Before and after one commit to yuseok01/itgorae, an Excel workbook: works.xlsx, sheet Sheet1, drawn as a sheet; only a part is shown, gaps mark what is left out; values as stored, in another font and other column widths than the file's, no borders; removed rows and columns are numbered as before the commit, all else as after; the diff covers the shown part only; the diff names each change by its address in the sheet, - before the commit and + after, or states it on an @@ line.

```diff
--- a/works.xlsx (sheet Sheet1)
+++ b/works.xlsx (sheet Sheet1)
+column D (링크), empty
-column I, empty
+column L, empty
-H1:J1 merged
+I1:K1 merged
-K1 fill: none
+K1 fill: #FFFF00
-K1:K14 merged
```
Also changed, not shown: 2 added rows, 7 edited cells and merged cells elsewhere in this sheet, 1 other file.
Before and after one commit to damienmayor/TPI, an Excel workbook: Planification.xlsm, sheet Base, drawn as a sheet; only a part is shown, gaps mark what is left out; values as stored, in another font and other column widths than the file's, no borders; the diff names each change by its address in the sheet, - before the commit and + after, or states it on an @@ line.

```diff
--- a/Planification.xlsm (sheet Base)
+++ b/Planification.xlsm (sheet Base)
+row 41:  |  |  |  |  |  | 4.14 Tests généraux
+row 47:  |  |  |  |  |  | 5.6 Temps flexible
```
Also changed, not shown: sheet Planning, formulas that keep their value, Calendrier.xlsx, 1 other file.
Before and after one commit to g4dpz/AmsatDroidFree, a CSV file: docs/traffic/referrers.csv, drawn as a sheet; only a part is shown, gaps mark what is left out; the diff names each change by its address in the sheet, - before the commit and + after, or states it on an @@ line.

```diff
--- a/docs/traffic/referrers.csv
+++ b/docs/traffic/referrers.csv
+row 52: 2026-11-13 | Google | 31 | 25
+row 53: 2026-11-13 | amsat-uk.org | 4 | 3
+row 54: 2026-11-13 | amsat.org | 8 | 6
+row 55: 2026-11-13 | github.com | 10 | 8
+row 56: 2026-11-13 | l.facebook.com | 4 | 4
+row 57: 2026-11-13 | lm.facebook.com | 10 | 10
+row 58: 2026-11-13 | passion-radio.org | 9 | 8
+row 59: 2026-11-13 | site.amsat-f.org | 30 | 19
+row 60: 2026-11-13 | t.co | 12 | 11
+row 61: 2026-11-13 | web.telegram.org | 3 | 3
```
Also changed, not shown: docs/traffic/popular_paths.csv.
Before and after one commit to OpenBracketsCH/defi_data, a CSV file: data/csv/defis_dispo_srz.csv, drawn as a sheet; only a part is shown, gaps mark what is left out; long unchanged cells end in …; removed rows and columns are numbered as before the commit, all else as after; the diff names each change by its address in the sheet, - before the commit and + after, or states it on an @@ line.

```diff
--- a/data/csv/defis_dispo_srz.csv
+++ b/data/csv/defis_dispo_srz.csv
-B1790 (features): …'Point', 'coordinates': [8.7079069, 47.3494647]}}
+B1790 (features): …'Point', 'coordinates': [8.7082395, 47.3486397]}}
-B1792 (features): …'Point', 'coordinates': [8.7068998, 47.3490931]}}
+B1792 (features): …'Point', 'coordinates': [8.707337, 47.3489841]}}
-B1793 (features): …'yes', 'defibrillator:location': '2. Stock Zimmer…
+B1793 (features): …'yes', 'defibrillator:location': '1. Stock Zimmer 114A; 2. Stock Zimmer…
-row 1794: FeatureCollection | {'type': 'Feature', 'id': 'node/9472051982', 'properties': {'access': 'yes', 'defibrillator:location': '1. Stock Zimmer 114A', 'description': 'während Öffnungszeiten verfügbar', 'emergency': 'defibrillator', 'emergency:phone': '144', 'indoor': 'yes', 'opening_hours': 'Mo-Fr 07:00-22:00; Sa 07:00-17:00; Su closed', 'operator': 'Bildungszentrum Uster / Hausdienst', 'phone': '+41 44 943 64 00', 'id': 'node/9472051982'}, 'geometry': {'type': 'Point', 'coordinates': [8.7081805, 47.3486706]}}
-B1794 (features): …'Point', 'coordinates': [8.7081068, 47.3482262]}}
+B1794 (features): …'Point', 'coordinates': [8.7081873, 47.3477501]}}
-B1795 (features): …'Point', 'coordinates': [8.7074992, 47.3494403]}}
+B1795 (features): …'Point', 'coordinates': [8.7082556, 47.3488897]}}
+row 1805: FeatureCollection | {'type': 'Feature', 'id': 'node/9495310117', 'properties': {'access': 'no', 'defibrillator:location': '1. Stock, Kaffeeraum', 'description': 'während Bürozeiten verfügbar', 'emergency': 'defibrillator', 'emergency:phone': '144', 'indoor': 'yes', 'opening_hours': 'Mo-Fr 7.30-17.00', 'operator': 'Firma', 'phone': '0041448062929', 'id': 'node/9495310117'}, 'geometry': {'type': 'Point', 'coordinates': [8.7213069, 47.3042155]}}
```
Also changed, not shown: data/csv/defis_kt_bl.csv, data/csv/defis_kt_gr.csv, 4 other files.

........

TO DO: Reproduce only what lies between the start of the listing above and the end of the line containing "Also changed, not shown: sheet", keeping every line exact.

RESULT:
Before and after one commit to yuseok01/itgorae, an Excel workbook: works.xlsx, sheet Sheet1, drawn as a sheet; only a part is shown, gaps mark what is left out; values as stored, in another font and other column widths than the file's, no borders; removed rows and columns are numbered as before the commit, all else as after; the diff covers the shown part only; the diff names each change by its address in the sheet, - before the commit and + after, or states it on an @@ line.

```diff
--- a/works.xlsx (sheet Sheet1)
+++ b/works.xlsx (sheet Sheet1)
+column D (링크), empty
-column I, empty
+column L, empty
-H1:J1 merged
+I1:K1 merged
-K1 fill: none
+K1 fill: #FFFF00
-K1:K14 merged
```
Also changed, not shown: 2 added rows, 7 edited cells and merged cells elsewhere in this sheet, 1 other file.
Before and after one commit to damienmayor/TPI, an Excel workbook: Planification.xlsm, sheet Base, drawn as a sheet; only a part is shown, gaps mark what is left out; values as stored, in another font and other column widths than the file's, no borders; the diff names each change by its address in the sheet, - before the commit and + after, or states it on an @@ line.

```diff
--- a/Planification.xlsm (sheet Base)
+++ b/Planification.xlsm (sheet Base)
+row 41:  |  |  |  |  |  | 4.14 Tests généraux
+row 47:  |  |  |  |  |  | 5.6 Temps flexible
```
Also changed, not shown: sheet Planning, formulas that keep their value, Calendrier.xlsx, 1 other file.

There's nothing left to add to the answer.